Are you as worried as I am about the children of the new generations and their ability to solve problems? With the increase in the number of helicopter parents (parents who “swoop” in to make everything all better) and a generation of highly sensitive kids, how well are our children going to be able to identify and solve their own problems?
This isn’t actually a new problem but it seems to be getting worse. Many years ago I taught college courses part time and it was back then that I noticed an increase in the number of parents coming to see me during my office hours, complaining about the grade I gave their young adult child. Instructors today tell me it’s gotten even worse, with some parents even popping in to see the class for themselves.
Making the commitment to raising your children to become problem solvers first requires that you accept the fact that every problem can only have one owner. That person must be held responsible for solving the problem but can certainly seek out and incorporate help from others around him or her to solve the problem. If your teenager puts a dent in the family car, she owns that dent. She may obviously need help in getting it fixed, but she still owns it.
To begin with, every time your child or teen comes to you with a problem, you must first determine yourself whether your child owns the problem or you own the problem. If you own the problem, take immediate measures to solve it quickly. If your child owns the problem, be ready to help him or her solve the problem. The following incident is an example to learn by.
My son came running into the house one Saturday, holding his arm and complaining about a small abrasion from a fall he took out in the yard. A quick examination of the boo-boo and a few questions left me feeling confident that there was no internal damage and there really wasn’t any blood that I could see. Because I did not feel that there was anything I needed to do that my child couldn’t do for himself, it became his problem to fix.

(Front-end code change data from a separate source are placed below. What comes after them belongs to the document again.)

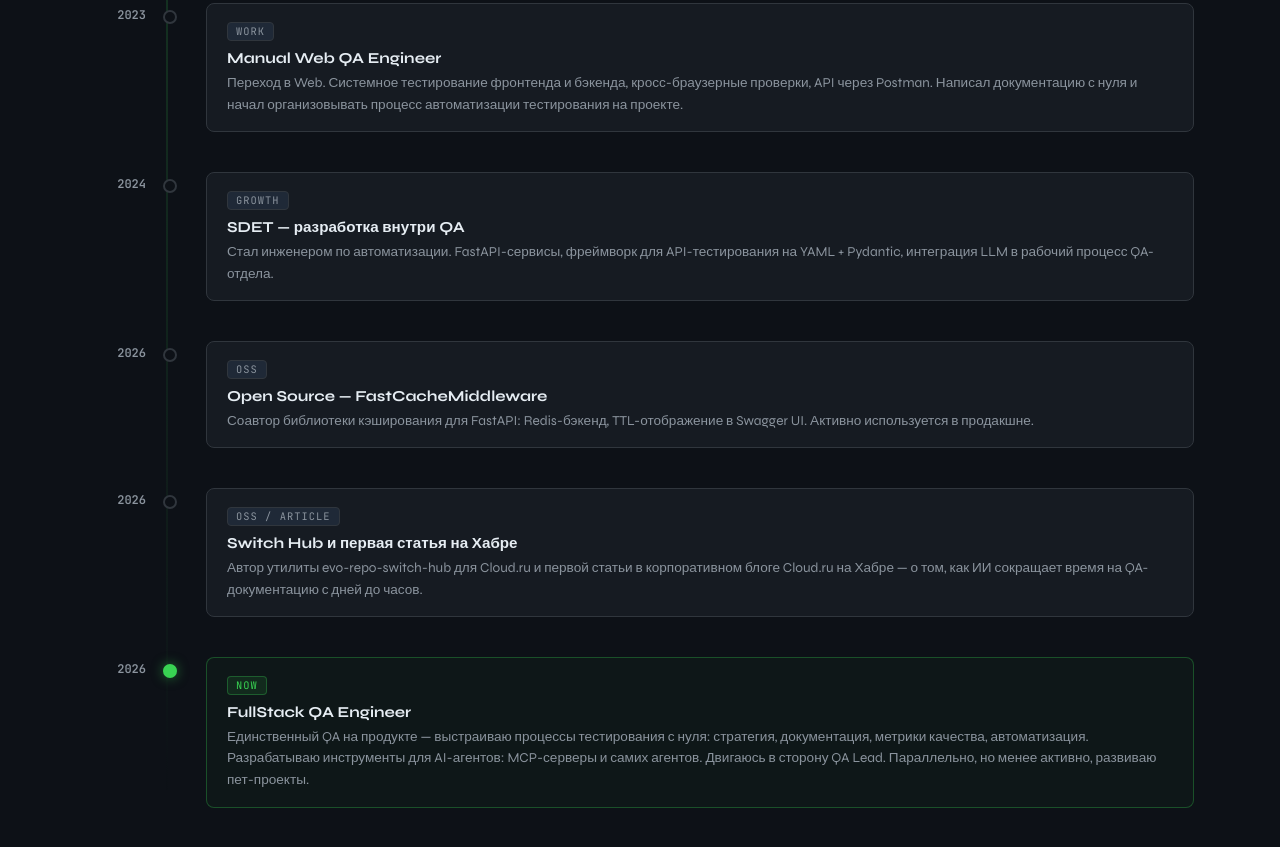
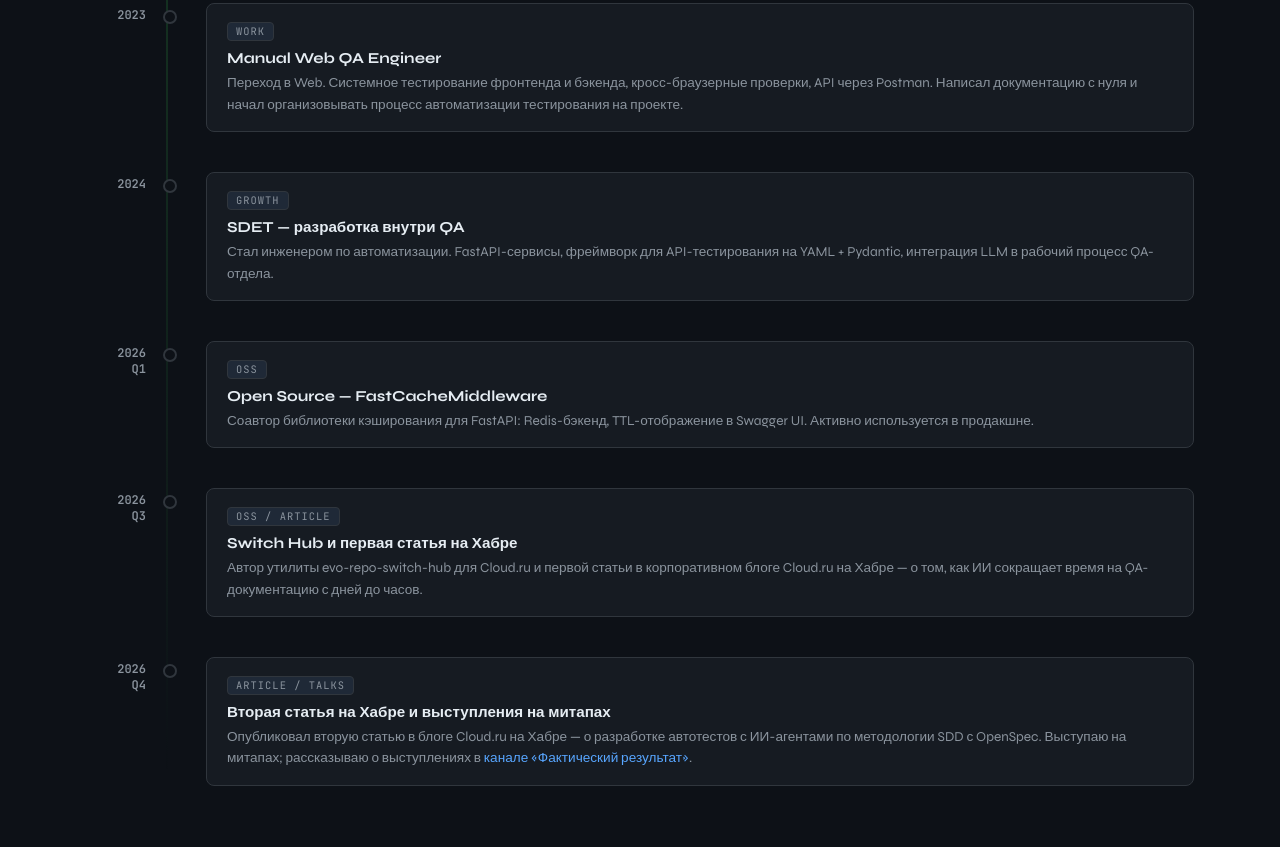
Before and after one commit to Nottezz/about-me, a plain HTML site: page index.html in a window 1280 px wide. Shown: the part 1711-2558 px from the top of the page. Drawn offline with nearby package versions, Linux system fonts and the light colour scheme.

Commit message:
Update profile stats and organize 2026 timeline by quarter

```diff
--- a/index.html
+++ b/index.html
@@ -88,15 +88,11 @@ html { scroll-behavior: smooth; }
           <div style="display: flex; flex-wrap: wrap; gap: 2.5rem; margin-top: 3rem; animation: fadeUp .6s .5s ease both;">
             <div>
               <div style="font-size: 1.8rem; font-weight: 800; color: var(--accent, #39d353); font-family: 'JetBrains Mono', monospace;">5</div>
-              <div style="font-size: .78rem; color: #8b949e; text-transform: uppercase; letter-spacing: .08em;">Projects</div>
-            </div>
-            <div>
-              <div style="font-size: 1.8rem; font-weight: 800; color: var(--accent, #39d353); font-family: 'JetBrains Mono', monospace;">4.9</div>
               <div style="font-size: .78rem; color: #8b949e; text-transform: uppercase; letter-spacing: .08em;">Yrs exp</div>
             </div>
             <div>
-              <div style="font-size: 1.8rem; font-weight: 800; color: var(--accent, #39d353); font-family: 'JetBrains Mono', monospace;">1</div>
-              <div style="font-size: .78rem; color: #8b949e; text-transform: uppercase; letter-spacing: .08em;">Article</div>
+              <div style="font-size: 1.8rem; font-weight: 800; color: var(--accent, #39d353); font-family: 'JetBrains Mono', monospace;">2</div>
+              <div style="font-size: .78rem; color: #8b949e; text-transform: uppercase; letter-spacing: .08em;">Articles</div>
             </div>
             <div>
               <div style="font-size: 1.8rem; font-weight: 800; color: var(--accent, #39d353); font-family: 'JetBrains Mono', monospace;">SPB</div>
@@ -215,7 +211,7 @@ html { scroll-behavior: smooth; }
         </div>
 
         <div style="position: relative; margin-bottom: 2.5rem; display: flex; align-items: flex-start;">
-          <div class="tl-year" style="position: absolute; top: 4px; text-align: right; font-family: 'JetBrains Mono', monospace; color: #8b949e; font-weight: 600;">2026</div>
+          <div class="tl-year" style="position: absolute; top: 4px; text-align: right; font-family: 'JetBrains Mono', monospace; color: #8b949e; font-weight: 600;">2026<br />Q1</div>
           <div class="tl-dot" style="position: absolute; top: 7px; width: 14px; height: 14px; border-radius: 50%; background: #0d1117; border: 2px solid #30363d; z-index: 1;"></div>
           <div class="h5" style="background: #161b22; border: 1px solid #30363d; border-radius: 8px; padding: 1rem 1.25rem; flex: 1; transition: border-color .2s, transform .2s;">
             <div style="font-family: 'JetBrains Mono', monospace; font-size: .65rem; text-transform: uppercase; letter-spacing: .1em; color: #8b949e; background: #1f2937; border: 1px solid #30363d; padding: .1rem .5rem; border-radius: 4px; display: inline-block; margin-bottom: .5rem;">oss</div>
@@ -225,7 +221,7 @@ html { scroll-behavior: smooth; }
         </div>
 
         <div style="position: relative; margin-bottom: 2.5rem; display: flex; align-items: flex-start;">
-          <div class="tl-year" style="position: absolute; top: 4px; text-align: right; font-family: 'JetBrains Mono', monospace; color: #8b949e; font-weight: 600;">2026</div>
+          <div class="tl-year" style="position: absolute; top: 4px; text-align: right; font-family: 'JetBrains Mono', monospace; color: #8b949e; font-weight: 600;">2026<br />Q3</div>
           <div class="tl-dot" style="position: absolute; top: 7px; width: 14px; height: 14px; border-radius: 50%; background: #0d1117; border: 2px solid #30363d; z-index: 1;"></div>
           <div class="h5" style="background: #161b22; border: 1px solid #30363d; border-radius: 8px; padding: 1rem 1.25rem; flex: 1; transition: border-color .2s, transform .2s;">
             <div style="font-family: 'JetBrains Mono', monospace; font-size: .65rem; text-transform: uppercase; letter-spacing: .1em; color: #8b949e; background: #1f2937; border: 1px solid #30363d; padding: .1rem .5rem; border-radius: 4px; display: inline-block; margin-bottom: .5rem;">oss / article</div>
@@ -234,15 +230,16 @@ html { scroll-behavior: smooth; }
           </div>
         </div>
 
-        <div style="position: relative; display: flex; align-items: flex-start;">
-          <div class="tl-year" style="position: absolute; top: 4px; text-align: right; font-family: 'JetBrains Mono', monospace; color: #8b949e; font-weight: 600;">2026</div>
-          <div class="tl-dot" style="position: absolute; top: 7px; width: 14px; height: 14px; border-radius: 50%; background: var(--accent, #39d353); border: 2px solid var(--accent, #39d353); z-index: 1; box-shadow: 0 0 12px rgba(57,211,83,.5);"></div>
-          <div class="h6" style="background: rgba(57,211,83,.03); border: 1px solid rgba(57,211,83,.3); border-radius: 8px; padding: 1rem 1.25rem; flex: 1; transition: border-color .2s, transform .2s;">
-            <div style="font-family: 'JetBrains Mono', monospace; font-size: .65rem; text-transform: uppercase; letter-spacing: .1em; color: var(--accent, #39d353); background: rgba(57,211,83,.1); border: 1px solid rgba(57,211,83,.3); padding: .1rem .5rem; border-radius: 4px; display: inline-block; margin-bottom: .5rem;">now</div>
-            <h5 style="font-size: .95rem; font-weight: 700; margin: 0 0 .3rem; color: #e6edf3;">FullStack QA Engineer</h5>
-            <p style="font-size: .85rem; color: #8b949e; line-height: 1.6; margin: 0;">Единственный QA на продукте — выстраиваю процессы тестирования с нуля: стратегия, документация, метрики качества, автоматизация. Разрабатываю инструменты для AI-агентов: MCP-серверы и самих агентов. Двигаюсь в сторону QA Lead. Параллельно, но менее активно, развиваю пет-проекты.</p>
+        <div style="position: relative; margin-bottom: 2.5rem; display: flex; align-items: flex-start;">
+          <div class="tl-year" style="position: absolute; top: 4px; text-align: right; font-family: 'JetBrains Mono', monospace; color: #8b949e; font-weight: 600;">2026<br />Q4</div>
+          <div class="tl-dot" style="position: absolute; top: 7px; width: 14px; height: 14px; border-radius: 50%; background: #0d1117; border: 2px solid #30363d; z-index: 1;"></div>
+          <div class="h5" style="background: #161b22; border: 1px solid #30363d; border-radius: 8px; padding: 1rem 1.25rem; flex: 1; transition: border-color .2s, transform .2s;">
+            <div style="font-family: 'JetBrains Mono', monospace; font-size: .65rem; text-transform: uppercase; letter-spacing: .1em; color: #8b949e; background: #1f2937; border: 1px solid #30363d; padding: .1rem .5rem; border-radius: 4px; display: inline-block; margin-bottom: .5rem;">article / talks</div>
+            <h5 style="font-size: .95rem; font-weight: 700; margin: 0 0 .3rem; color: #e6edf3;">Вторая статья на Хабре и выступления на митапах</h5>
+            <p style="font-size: .85rem; color: #8b949e; line-height: 1.6; margin: 0;">Опубликовал вторую статью в блоге Cloud.ru на Хабре — о разработке автотестов с ИИ-агентами по методологии SDD с OpenSpec. Выступаю на митапах; рассказываю о выступлениях в <a class="h1" href="https://t.me/actual_result" target="_blank" rel="noopener noreferrer" style="color: #58a6ff;">канале «Фактический результат»</a>.</p>
           </div>
         </div>
+
       </div>
     </div>
   </section>
```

I first acknowledged that the minor scrape was a problem for him by saying to him, “It looks like your arm might hurt.” He nodded. I then helped him begin problem solving by saying to him, “What do you think you could do to make that arm feel better?” My coaching him to solve the problem felt uncomfortable to him so he said, “You’re my Dad, YOU do something.” I replied with, “You’re right, I am your Dad and I’ve always done things in the past, but this time, I want to know what YOU think you can do to make that arm stop hurting.” Instantly, my son said to me, “Can we wash it off and put a bandage on it?” I replied with a smile, “What a great idea! I could help by getting the box of bandages down from the cabinet for you.”
Within a matter of minutes and of course, with some “Ouches!” he washed the boo-boo and applied the bandage, and off he ran to continue his play outside. Today that young man is in his early 20s and solving problems every day as a much sought after restaurant manager! Let your children and teens solve their own problems with your guidance and coaching, while you’re nearby to help them do it. What problems will YOU begin letting your child solve on his or her own today?